Given the adulation bestowed upon pitchers when they pitch a no-hitter or perfect game, imagine Bronson Arroyo’s disappointment this past June. Arroyo, who throws for the Cincinnati Reds, pitched a no-hitter into the eighth inning before the Milwaukee Brewers’ batters got to him. In the eighth inning, Arroyo gave up three runs before being pulled from the game. Relief pitcher Sean Marshall came out of the bullpen, threw a few pitches, and saved the game. The kicker? Not only did Bronson Arroyo not get a no-hitter; he didn’t even get awarded the win.
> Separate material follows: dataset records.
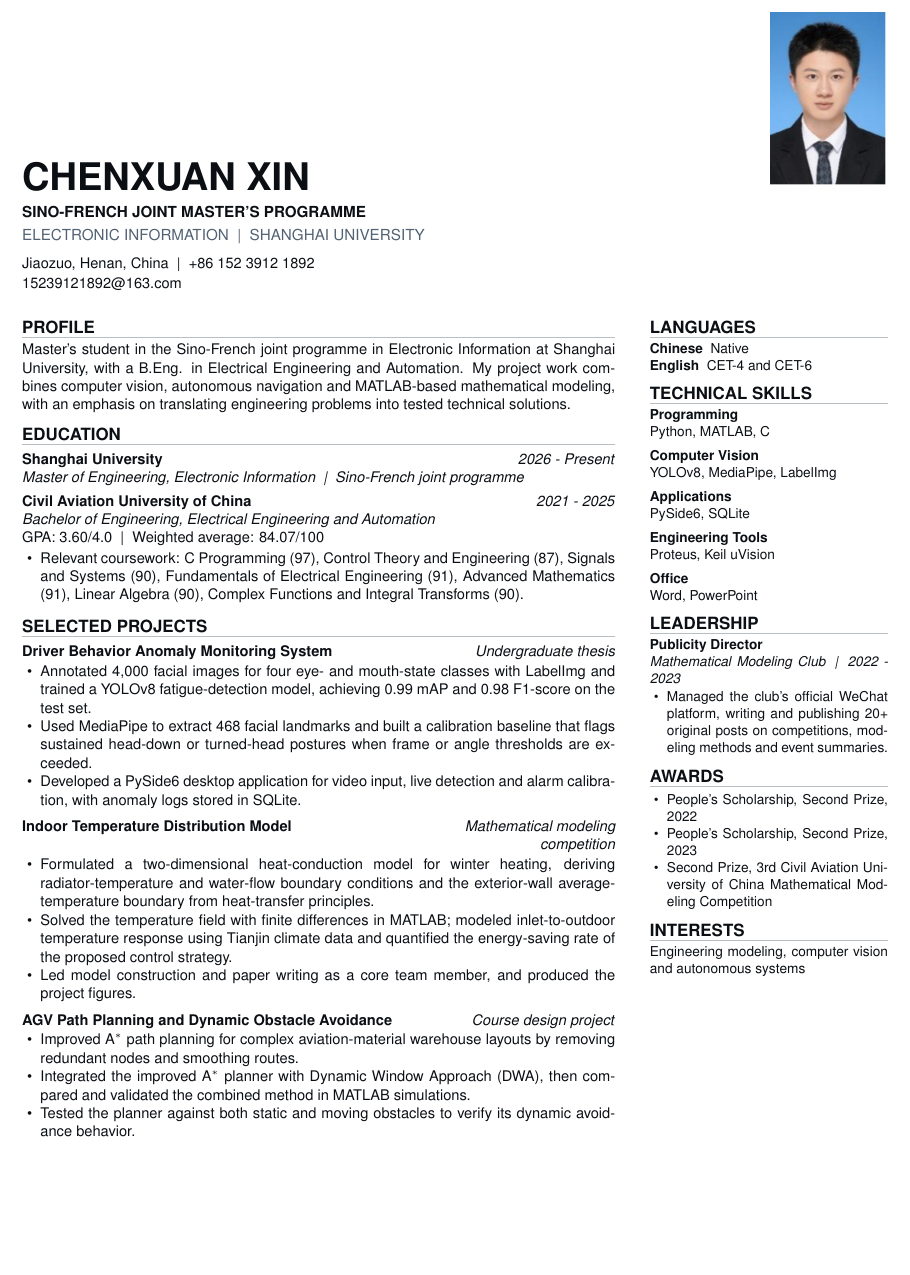
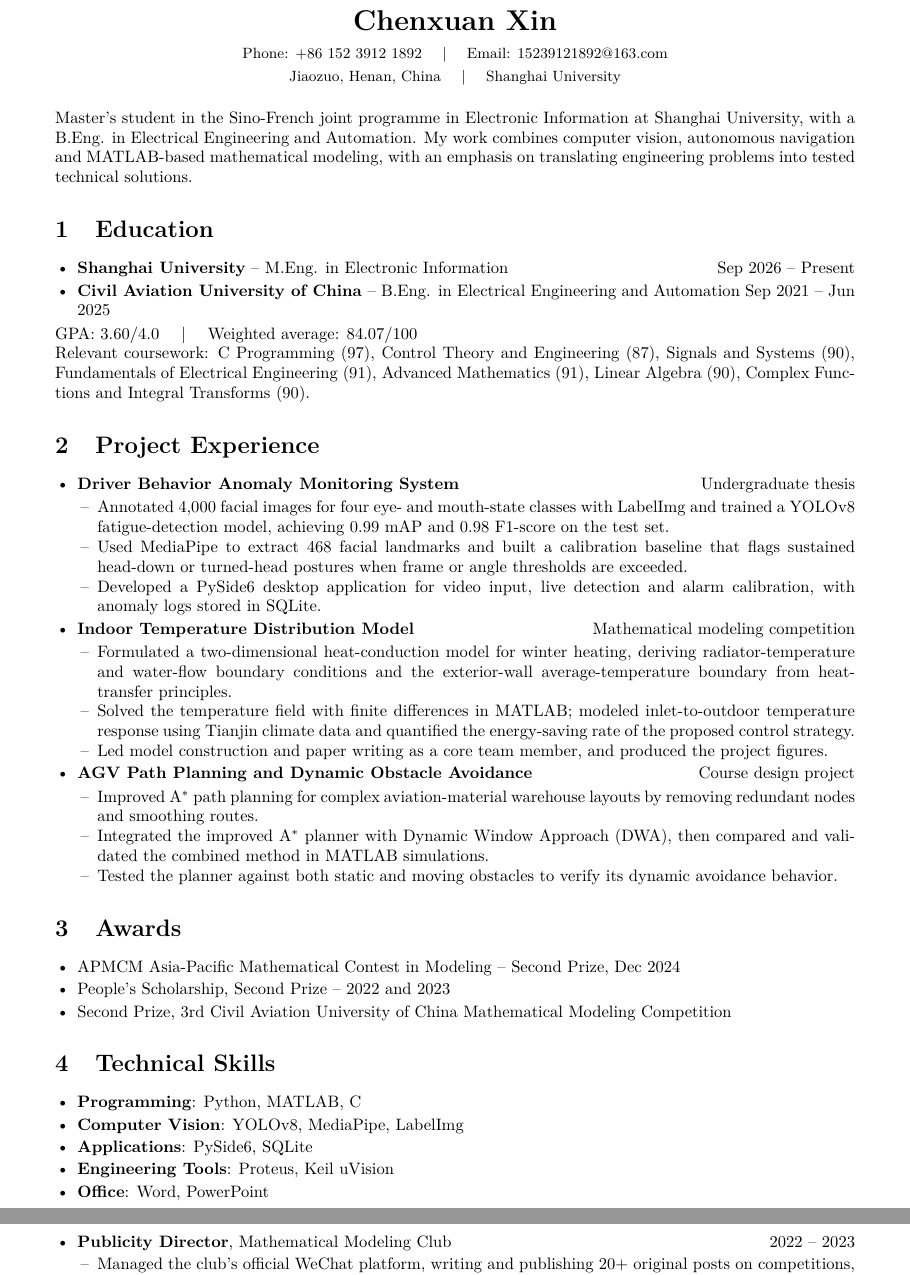
Before and after one commit to xinchenxuan55/pr3, a LaTeX document (main.tex): part of the page before the commit and two parts of pages 1 and 2 of 2 after it, the two joined at a grey line, cut at the place of the change, the shorter picture padded with empty space. Compiled offline with pdfLaTeX.

Commit message:
Use classic LaTeX CV layout

```diff
--- a/main.tex
+++ b/main.tex
@@ -45,80 +32,66 @@
 }
 
 \begin{document}
-\color{ink}
 
-\noindent
-\begin{minipage}[t]{0.74\textwidth}
-  {\fontsize{23}{25}\selectfont\bfseries CHENXUAN XIN}\par
-  \vspace{1.5mm}
-  {\fontsize{9.2}{11}\selectfont\bfseries SINO-FRENCH JOINT MASTER'S PROGRAMME}\par
-  \vspace{0.7mm}
-  {\fontsize{9.2}{11}\selectfont\color{muted}ELECTRONIC INFORMATION\; |\; SHANGHAI UNIVERSITY}\par
-  \vspace{1.8mm}
-  {\fontsize{8.8}{11}\selectfont Jiaozuo, Henan, China\; |\; +86 152 3912 1892}\par
-  {\fontsize{8.8}{11}\selectfont \href{mailto:15239121892@163.com}{15239121892@163.com}}
-\end{minipage}%
-\hfill
-\begin{minipage}[t]{0.22\textwidth}
-  \raggedleft
-  \includegraphics[width=25mm]{photo.png}
-\end{minipage}
+\begin{center}
+  {\LARGE\bfseries Chenxuan Xin}\\[5pt]
+  {\small
+    Phone: +86 152 3912 1892 \quad | \quad
+    Email: \href{mailto:15239121892@163.com}{15239121892@163.com}}\\[2pt]
+  {\small Jiaozuo, Henan, China \quad | \quad Shanghai University}
+\end{center}
 
-\vspace{4mm}
-\noindent
-\begin{minipage}[t]{0.685\textwidth}
-\fontsize{8.85}{11.15}\selectfont
+\vspace{3pt}
+Master's student in the Sino-French joint programme in Electronic Information at
+Shanghai University, with a B.Eng. in Electrical Engineering and Automation.
+My work combines computer vision, autonomous navigation and MATLAB-based
+mathematical modeling, with an emphasis on translating engineering problems into
+tested technical solutions.
 
-\cvsection{Profile}
-Master's student in the Sino-French joint programme in Electronic Information at
-Shanghai University, with a B.Eng. in Electrical Engineering and Automation. My
-project work combines computer vision, autonomous navigation and MATLAB-based
-mathematical modeling, with an emphasis on translating engineering problems
-into tested technical solutions.
-
-\cvsection{Education}
-\role{Shanghai University}{2026 - Present}
-\textit{Master of Engineering, Electronic Information\; |\; Sino-French joint programme}\par
-\vspace{1mm}
-\role{Civil Aviation University of China}{2021 - 2025}
-\textit{Bachelor of Engineering, Electrical Engineering and Automation}\par
-GPA: 3.60/4.0\; |\; Weighted average: 84.07/100
+\section{Education}
 \begin{itemize}
-  \item Relevant coursework: C Programming (97), Control Theory and Engineering
-        (87), Signals and Systems (90), Fundamentals of Electrical Engineering
-        (91), Advanced Mathematics (91), Linear Algebra (90), Complex Functions
-        and Integral Transforms (90).
+  \item \textbf{Shanghai University} -- M.Eng. in Electronic Information
+        \hfill Sep 2026 -- Present
+  \item \textbf{Civil Aviation University of China} -- B.Eng. in Electrical
+        Engineering and Automation \hfill Sep 2021 -- Jun 2025
 \end{itemize}
 
-\cvsection{Selected Projects}
-\role{Driver Behavior Anomaly Monitoring System}{Undergraduate thesis}
+GPA: 3.60/4.0 \quad | \quad Weighted average: 84.07/100
+
+Relevant coursework: C Programming (97), Control Theory and Engineering (87),
+Signals and Systems (90), Fundamentals of Electrical Engineering (91), Advanced
+Mathematics (91), Linear Algebra (90), Complex Functions and Integral Transforms
+(90).
+
+\section{Project Experience}
 \begin{itemize}
-  \item Annotated 4,000 facial images for four eye- and mouth-state classes with
-        LabelImg and trained a YOLOv8 fatigue-detection model, achieving 0.99
-        mAP and 0.98 F1-score on the test set.
+  \projectheading{Driver Behavior Anomaly Monitoring System}{Undergraduate thesis}
+  \begin{itemize}
+    \item Annotated 4,000 facial images for four eye- and mouth-state classes
+          with LabelImg and trained a YOLOv8 fatigue-detection model, achieving
+          0.99 mAP and 0.98 F1-score on the test set.
     \item Used MediaPipe to extract 468 facial landmarks and built a calibration
           baseline that flags sustained head-down or turned-head postures when
           frame or angle thresholds are exceeded.
-  \item Developed a PySide6 desktop application for video input, live detection
-        and alarm calibration, with anomaly logs stored in SQLite.
+    \item Developed a PySide6 desktop application for video input, live
+          detection and alarm calibration, with anomaly logs stored in SQLite.
   \end{itemize}
 
-\vspace{1.2mm}
-\role{Indoor Temperature Distribution Model}{Mathematical modeling competition}
+  \projectheading{Indoor Temperature Distribution Model}{Mathematical modeling competition}
   \begin{itemize}
     \item Formulated a two-dimensional heat-conduction model for winter heating,
           deriving radiator-temperature and water-flow boundary conditions and
           the exterior-wall average-temperature boundary from heat-transfer
           principles.
     \item Solved the temperature field with finite differences in MATLAB;
-        modeled inlet-to-outdoor temperature response using Tianjin climate data
-        and quantified the energy-saving rate of the proposed control strategy.
+          modeled inlet-to-outdoor temperature response using Tianjin climate
+          data and quantified the energy-saving rate of the proposed control
+          strategy.
     \item Led model construction and paper writing as a core team member, and
           produced the project figures.
   \end{itemize}
 
-\vspace{1.2mm}
-\role{AGV Path Planning and Dynamic Obstacle Avoidance}{Course design project}
+  \projectheading{AGV Path Planning and Dynamic Obstacle Avoidance}{Course design project}
   \begin{itemize}
     \item Improved A$^{*}$ path planning for complex aviation-material warehouse
           layouts by removing redundant nodes and smoothing routes.
@@ -128,54 +101,34 @@ GPA: 3.60/4.0\; |\; Weighted average: 84.07/100
     \item Tested the planner against both static and moving obstacles to verify
           its dynamic avoidance behavior.
   \end{itemize}
+\end{itemize}
 
-\end{minipage}%
-\hfill
-\begin{minipage}[t]{0.275\textwidth}
-\fontsize{8.25}{10.2}\selectfont
+\section{Awards}
+\begin{itemize}
+  \item APMCM Asia-Pacific Mathematical Contest in Modeling -- Second Prize,
+        Dec 2024
+  \item People's Scholarship, Second Prize -- 2022 and 2023
+  \item Second Prize, 3rd Civil Aviation University of China Mathematical
+        Modeling Competition
+\end{itemize}
 
-\cvsection{Languages}
-\textbf{Chinese}\; Native\par
-\textbf{English}\; CET-4 and CET-6
+\section{Technical Skills}
+\begin{itemize}
+  \skill{Programming}{Python, MATLAB, C}
+  \skill{Computer Vision}{YOLOv8, MediaPipe, LabelImg}
+  \skill{Applications}{PySide6, SQLite}
+  \skill{Engineering Tools}{Proteus, Keil uVision}
+  \skill{Office}{Word, PowerPoint}
+\end{itemize}
 
-\cvsection{Technical Skills}
-\textbf{Programming}\par
-Python, MATLAB, C
-\vspace{1.5mm}
-
-\textbf{Computer Vision}\par
-YOLOv8, MediaPipe, LabelImg
-\vspace{1.5mm}
-
-\textbf{Applications}\par
-PySide6, SQLite
-\vspace{1.5mm}
-
-\textbf{Engineering Tools}\par
-Proteus, Keil uVision
-\vspace{1.5mm}
-
-\textbf{Office}\par
-Word, PowerPoint
-
-\cvsection{Leadership}
-\textbf{Publicity Director}\par
-\textit{Mathematical Modeling Club\; |\; 2022 - 2023}
+\section{Leadership}
+\begin{itemize}
+  \item \textbf{Publicity Director}, Mathematical Modeling Club
+        \hfill 2022 -- 2023
   \begin{itemize}
     \item Managed the club's official WeChat platform, writing and publishing
           20+ original posts on competitions, modeling methods and event
           summaries.
   \end{itemize}
-
-\cvsection{Awards}
-\begin{itemize}
-  \item People's Scholarship, Second Prize, 2022
-  \item People's Scholarship, Second Prize, 2023
-  \item Second Prize, 3rd Civil Aviation University of China Mathematical
-        Modeling Competition
 \end{itemize}
 
-\cvsection{Interests}
-Engineering modeling, computer vision and autonomous systems
-
-\end{minipage}
```
Also changed, not shown: README.md, photo.png (deleted), main.tex (48 more changed lines). Lines whose indentation alone changed are shown as unchanged.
After he was pulled, the Reds scored another run to take a 4-3 lead, so Marshall was awarded the win. Arroyo labored through eight innings while Marshall sat and watched; then Marshall was rewarded with the win.
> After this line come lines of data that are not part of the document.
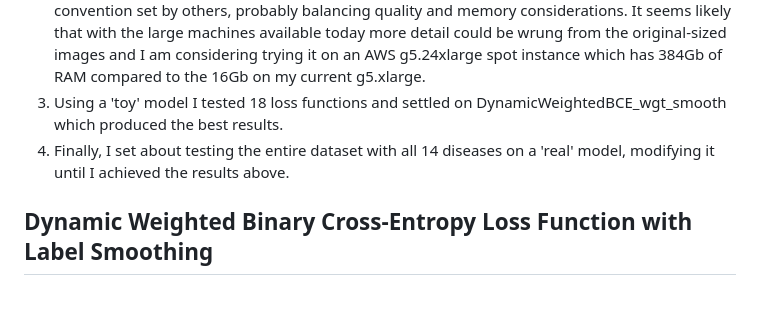
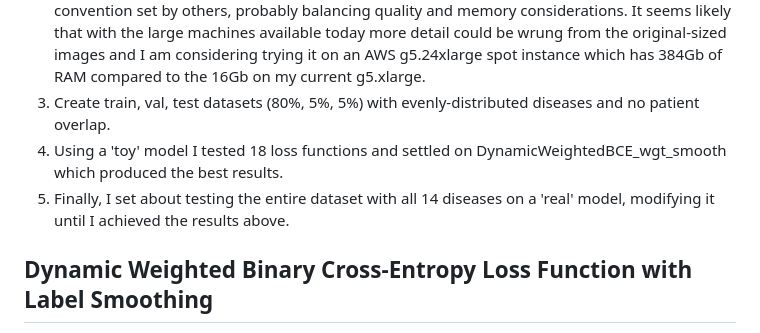
Before and after one commit to grfiv/ChestX-ray14, a Markdown page: README.md, the part around the change. GitHub-like rendering; blank space fills up the shorter version.

Commit message:
Add step 3: train. val, test

```diff
--- a/README.md
+++ b/README.md
@@ -33,8 +33,9 @@ The steps I took were the following
 
 1. Download the images from the NIH to an AWS S3 bucket.
 2. Resize the images from (1024, 1024, 1) to (320, 320, 3) on local storage. Three channels were required by the DenseNet121 base model and the choice of 320, 320 merely followed the convention set by others, probably balancing quality and memory considerations. It seems likely that with the large machines available today more detail could be wrung from the original-sized images and I am considering trying it on an AWS g5.24xlarge spot instance which has 384Gb of RAM compared to the 16Gb on my current g5.xlarge.
-3. Using a 'toy' model I tested 18 loss functions and settled on DynamicWeightedBCE_wgt_smooth which produced the best results.
-4. Finally, I set about testing the entire dataset with all 14 diseases on a 'real' model, modifying it until I achieved the results above.
+3. Create train, val, test datasets (80%, 5%, 5%) with evenly-distributed diseases and no patient overlap.
+4. Using a 'toy' model I tested 18 loss functions and settled on DynamicWeightedBCE_wgt_smooth which produced the best results.
+5. Finally, I set about testing the entire dataset with all 14 diseases on a 'real' model, modifying it until I achieved the results above.
 
 ## Dynamic Weighted Binary Cross-Entropy Loss Function with Label Smoothing
 
```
Which brings me, believe it or not, to Hebrews 11. The book of Hebrews is a dissertation to the Jews that Jesus is the Messiah and that he is supreme and completely sufficient for salvation. Hebrews spends its first ten chapters proving the supremacy of Christ and the rewards for living a faithful life and looking forward to Christ’s return. In the NLT, chapter 11 is titled “Great Examples of Faith” and outlines the faithfulness of God’s people since the creation of the world.
Hebrews 11 is a hall-of-fame chapter lauding the great faith of God’s people. In rereading the chapter this week, verse 13 jumped out at me: “All these people died still believing what God had promised them. They did not receive what was promised, but they saw it all from a distance and welcomed it” (NLT). The chapter walks us through the hall of fame: Abraham . . . Joseph . . . Moses . . . Rahab . . . all faithful followers of God who acted on his commands, who pitched eight innings of no-hit baseball, trusting in the endgame. The chapter draws to a close with the words of verse 39: “All these people earned a good reputation because of their faith, yet none of them received all that God had promised” (NLT).
I’m humbled by the fact that these Old Testament heroes walked before us to complete the script God had written, yet none of them got to see the reward. They died preparing the way for the people who would follow behind them, leading ultimately to the birth of Jesus Christ, who came along and did the same. Jesus labored, suffered, and died. He left the field. And thanks to him, we can walk onto the field and be victorious.
God’s story continues. There are many who follow behind us. We are asked to follow the example of the people in Hebrews 11: raise our children by the Word, share our faith with our coworkers, and lead a Christ-centered life. We may or may not live to see Christ’s return, but we believe it will happen. He will come back!
The Christian band Building 429 released a hit song called “Where I Belong” last year on their album Listen to the Sound. The chorus goes, “All I know is I’m not home yet, this is not where I belong, take this world and give me Jesus, this is not where I belong.”
Listen to “Where I Belong” to end your devotion time today. http://www.youtube.com/watch?v=Hoq44rFNbhY
Ron DeBoer is a writer and educator living near Toronto, where he almost caught a foul ball off the bat of Yankee great Derek Jeter this summer.